ugh not executed with much vigor, met some success, as will appear hereafter. It were well for humanity and the Mormon name had their hostility been restricted to legitimate war; but who shall set bounds to religious hate? The chronic rancor against the Gentiles had been envenomed by the delirious reformation of the year before, and by the killing of the apostle Perley Pratt, in Arkansas. Pratt had seduced the wife and abducted the children of a man named McLean, who followed him from San Francisco to Arkansas, where he overtook and slew him in combat. Though Mormon common law justifies homicide as the penalty of adultery, the Gentile has not the benefit of the rule, and vengeance was denounced against the people of Arkansas. The new access of fury, stimulated by the approach of the troops, culminated in September, 1857, in an unparalleled atrocity. Robbery, outrage, and murder, had been the ordinary fate of the alien and the waverer, but the climax of religious rage was reached
ally his request to be relieved was granted, and on February 29, 1860, he turned over his command to Colonel Smith. Gladly obeying his orders, he proceeded to San Francisco, and thence by sea to New York. The army of Utah was, for the most part, withdrawn from the Territory, and the Saints were left to their own devices. As s He said it was a prudent gift, as its bizarre brightness was fascinating enough to an Indian to stir up a border war, or, at least, induce a massacre. At San Francisco he saw the first Japanese embassy to this country. He was much interested in the Japs, and observed them, both then and afterward at Washington, with friendlyould subsist between master and slave. General Johnston sailed from New York on the 21st of December, with his family, by way of the Panama route, reaching San Francisco about the middle of January. During the three months that he administered the department no military events occurred, except some movements of troops against
f secrecy. This was so well observed that San Francisco was taken by surprise when his resignation Johnston was told, by some Republicans of San Francisco, that a plot existed to seize Alcatraz, thrwarded by the Pony Express, which reached San Francisco a week in advance of the steamer. He had traz. It was arranged that the leaders in San Francisco, with a force of picked men sufficient forter the arrival of Sumner. He remained in San Francisco a long time, and his house was the centre ons, and turning the guns of Alcatraz upon San Francisco. As his correspondence will show, howevers and satisfaction at the Union feeling in San Francisco. The only effect upon him was to revolt hion. I had it forwarded to your father at San Francisco. But a few days afterward I learned that lking, very openly, secession doctrines in San Francisco. The thing is all up. His resignation is commission in the army was forwarded from San Francisco, for the acceptance of the President, on t[4 more...]
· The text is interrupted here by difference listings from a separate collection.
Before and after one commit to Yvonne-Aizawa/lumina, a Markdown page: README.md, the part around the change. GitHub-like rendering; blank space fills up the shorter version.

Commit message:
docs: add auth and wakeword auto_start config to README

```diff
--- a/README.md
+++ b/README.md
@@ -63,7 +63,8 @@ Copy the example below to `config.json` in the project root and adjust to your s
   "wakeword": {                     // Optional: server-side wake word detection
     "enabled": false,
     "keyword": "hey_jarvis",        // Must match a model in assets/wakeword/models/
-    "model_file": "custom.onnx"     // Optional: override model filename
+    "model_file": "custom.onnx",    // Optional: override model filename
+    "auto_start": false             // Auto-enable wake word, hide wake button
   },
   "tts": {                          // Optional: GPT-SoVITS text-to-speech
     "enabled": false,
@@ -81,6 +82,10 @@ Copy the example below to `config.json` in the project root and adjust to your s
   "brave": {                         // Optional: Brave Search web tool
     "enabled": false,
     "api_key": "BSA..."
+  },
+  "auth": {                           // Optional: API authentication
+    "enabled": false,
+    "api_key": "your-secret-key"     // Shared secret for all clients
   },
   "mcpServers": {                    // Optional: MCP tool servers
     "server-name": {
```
like fate, he said to his wife; twice Texas makes me a rebel. While General Johnston was at Los Angeles a beautiful set of silver was sent to him, on the salver of which was this inscription, To General A. Sidney Johnston, from friends in San Francisco. Coming at such a time, this mark of approbation from valued friends was doubly prized. While in service, he had scrupulously regarded the obligation laid upon public officers alike by a jealous self-respect and by the Mosaic injunction: Th now known as Colonel Ridley. and the writer had determined to go South, and waited a favorable opportunity. Ridley favored the journey across the Plains, and I favored the route by sea, being a seaman. On the arrival of the general from San Francisco, we had an interview, and it was determined to try to raise a party sufficiently strong to cross the Plains without fear of molestation from the Indians, then very hostile and enterprising. It was concluded that the party should consist of a
ll measure of purity, excellence, and high moral tone. It has often been remarked that General Albert Sidney Johnston possessed more good and high qualities, in an eminent degree, than any man we have ever known; and, though I have heard it repeatedly said where many were present, no one was ever found who did not approve the assertion. General Johnston's ability and conduct were recognized by some persons and public journals at the North, even through the white heat of civil war. A San Francisco paper said: The late General A. S. Johnston. Elsewhere in our columns will be found the message from Jeff Davis to the Confederate Congress, notifying that body of the irreparable loss sustained by the South, in the death of the above-named distinguished officer. Those of our citizens who had the pleasure of his acquaintance during his brief sojourn in our city will truly grieve for his untimely end. From an able and dispassionate article in the New York Times, reviewing th
Robert Underwood Johnson, Clarence Clough Buell, Battles and Leaders of the Civil War: The Opening Battles. Volume 1., chapter 12.46 (search)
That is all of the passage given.